Story Source:

The above story is based on materials provided by New York University. Note: Materials may be edited for content and length.


Cite This Page:

New York University. "New Evidence Of Periodontal Disease Leading To Gestational Diabetes." ScienceDaily. ScienceDaily, 6 April 2009. <www.sciencedaily.com/releases/2009/04/090404164115.htm>.
New York University. (2009, April 6). New Evidence Of Periodontal Disease Leading To Gestational Diabetes. ScienceDaily. Retrieved August 2, 2014 from www.sciencedaily.com/releases/2009/04/090404164115.htm
New York University. "New Evidence Of Periodontal Disease Leading To Gestational Diabetes." ScienceDaily. www.sciencedaily.com/releases/2009/04/090404164115.htm (accessed August 2, 2014).

Share This




More Health & Medicine News

Saturday, August 2, 2014

Featured Research

from universities, journals, and other organizations


Featured Videos

from AP, Reuters, AFP, and other news services

Texas Quintuplets Head Home

Texas Quintuplets Head Home

Reuters - US Online Video (Aug. 1, 2014) After four months in the hospital, the first quintuplets to be born at Baylor University Medical Center head home. Linda So reports. Video provided by Reuters
Powered by NewsLook.com
Ebola Patient Coming to U.S. for Treatment

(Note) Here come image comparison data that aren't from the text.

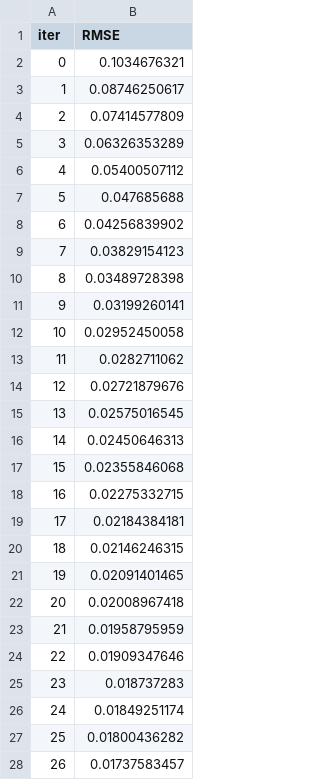
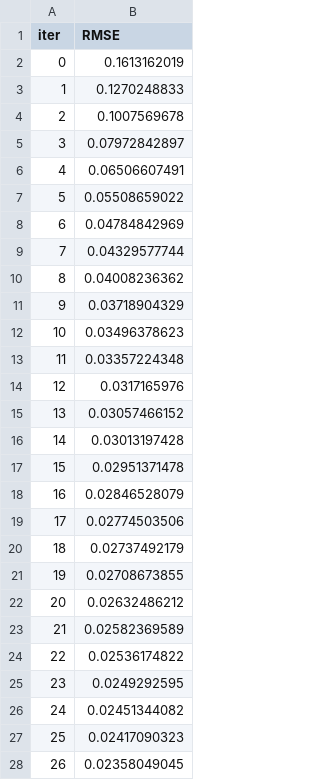
Before and after one commit to agnihotri-anxh/Stock-Market-Analysis, a TSV file: catboost_info/learn_error.tsv, drawn as a sheet; only a part is shown; the diff covers the shown part only.

```diff
--- a/catboost_info/learn_error.tsv
+++ b/catboost_info/learn_error.tsv
@@ -1,28 +1,28 @@
 iter	RMSE
-0	0.1034676321
-1	0.08746250617
-2	0.07414577809
-3	0.06326353289
-4	0.05400507112
-5	0.047685688
-6	0.04256839902
-7	0.03829154123
-8	0.03489728398
-9	0.03199260141
-10	0.02952450058
-11	0.0282711062
-12	0.02721879676
-13	0.02575016545
-14	0.02450646313
-15	0.02355846068
-16	0.02275332715
-17	0.02184384181
-18	0.02146246315
-19	0.02091401465
-20	0.02008967418
-21	0.01958795959
-22	0.01909347646
-23	0.018737283
-24	0.01849251174
-25	0.01800436282
-26	0.01737583457
+0	0.1613162019
+1	0.1270248833
+2	0.1007569678
+3	0.07972842897
+4	0.06506607491
+5	0.05508659022
+6	0.04784842969
+7	0.04329577744
+8	0.04008236362
+9	0.03718904329
+10	0.03496378623
+11	0.03357224348
+12	0.0317165976
+13	0.03057466152
+14	0.03013197428
+15	0.02951371478
+16	0.02846528079
+17	0.02774503506
+18	0.02737492179
+19	0.02708673855
+20	0.02632486212
+21	0.02582369589
+22	0.02536174822
+23	0.0249292595
+24	0.02451344082
+25	0.02417090323
+26	0.02358049045
```
Also changed, not shown: 73 edited cells elsewhere in this file, catboost_info/time_left.tsv, 18 other files.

Ebola Patient Coming to U.S. for Treatment

Reuters - US Online Video (Aug. 1, 2014) A U.S. aid worker infected with Ebola while working in West Africa will be treated in a high security ward at Emory University in Atlanta. Linda So reports. Video provided by Reuters
Powered by NewsLook.com
Ebola Vaccine Might Be Coming, But Where's It Been?

Ebola Vaccine Might Be Coming, But Where's It Been?

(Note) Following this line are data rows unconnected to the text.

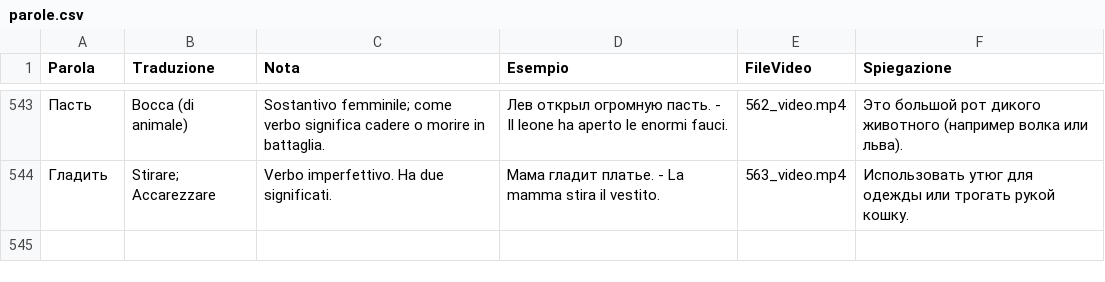
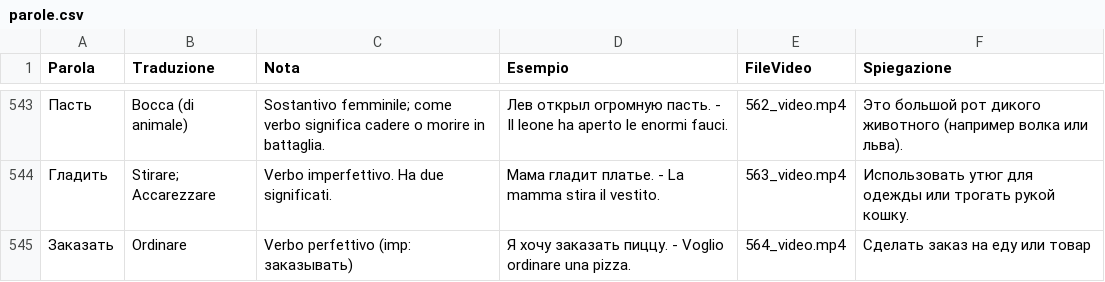
Before and after one commit to gfusarbassini/flashcards-video-bot, a CSV file: parole.csv, drawn as a sheet; only a part is shown, gaps mark what is left out; the diff names each change by its address in the sheet, - before the commit and + after, or states it on an @@ line.

```diff
--- a/parole.csv
+++ b/parole.csv
+row 545: Заказать | Ordinare | Verbo perfettivo (imp: заказывать) | Я хочу заказать пиццу. - Voglio ordinare una pizza. | 564_video.mp4 | Сделать заказ на еду или товар
```
Also changed, not shown: 1 other file.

Newsy (Aug. 1, 2014) Health officials are working to fast-track a vaccine — the West-African Ebola outbreak has killed more than 700. But why didn't we already have one? Video provided by Newsy
Powered by NewsLook.com
Study Links Certain Birth Control Pills To Breast Cancer

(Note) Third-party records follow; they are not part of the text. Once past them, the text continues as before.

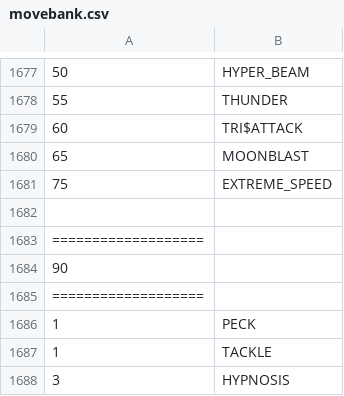
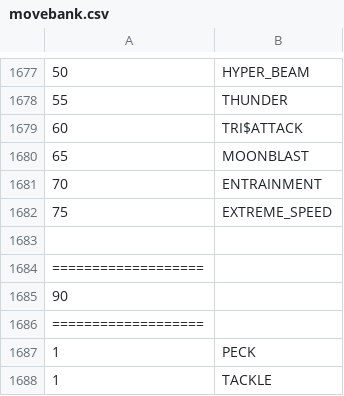
Before and after one commit to sjkuhnke/PokemonGame, a CSV file: PokemonGame/bin/info/movebank.csv, drawn as a sheet; only a part is shown, gaps mark what is left out; the shorter side is filled out with more unchanged rows.

```diff
--- a/PokemonGame/bin/info/movebank.csv
+++ b/PokemonGame/bin/info/movebank.csv
@@ -1680,2 +1680,3 @@
 65 |MOONBLAST
+70 |ENTRAINMENT
 75 |EXTREME_SPEED
```
Also changed, not shown: PokemonGame/bin/info/trainers.csv, PokemonGame/res/info/movebank.csv, 50 other files.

Study Links Certain Birth Control Pills To Breast Cancer

Newsy (Aug. 1, 2014) Previous studies have made the link between birth control and breast cancer, but the latest makes the link to high-estrogen oral contraceptives. Video provided by Newsy
Powered by NewsLook.com

Search ScienceDaily

Number of stories in archives: 140,361

Find with keyword(s):
Enter a keyword or phrase to search ScienceDaily for related topics and research stories.

Save/Print:
Share:

Breaking News:
from the past week

In Other News

... from NewsDaily.com

Science News

Health News

Environment News

Technology News



Save/Print:
Share:

Free Subscriptions


Get the latest science news with ScienceDaily's free email newsletters, updated daily and weekly. Or view hourly updated newsfeeds in your RSS reader:

Get Social & Mobile


Keep up to date with the latest news from ScienceDaily via social networks and mobile apps:

Have Feedback?


Tell us what you think of ScienceDaily -- we welcome both positive and negative comments. Have any problems using the site? Questions?
Mobile: iPhone Android Web
Follow: Facebook Twitter Google+
Subscribe: RSS Feeds Email Newsletters
Latest Headlines Health & Medicine Mind & Brain Space & Time Matter & Energy Computers & Math Plants & Animals Earth & Climate Fossils & Ruins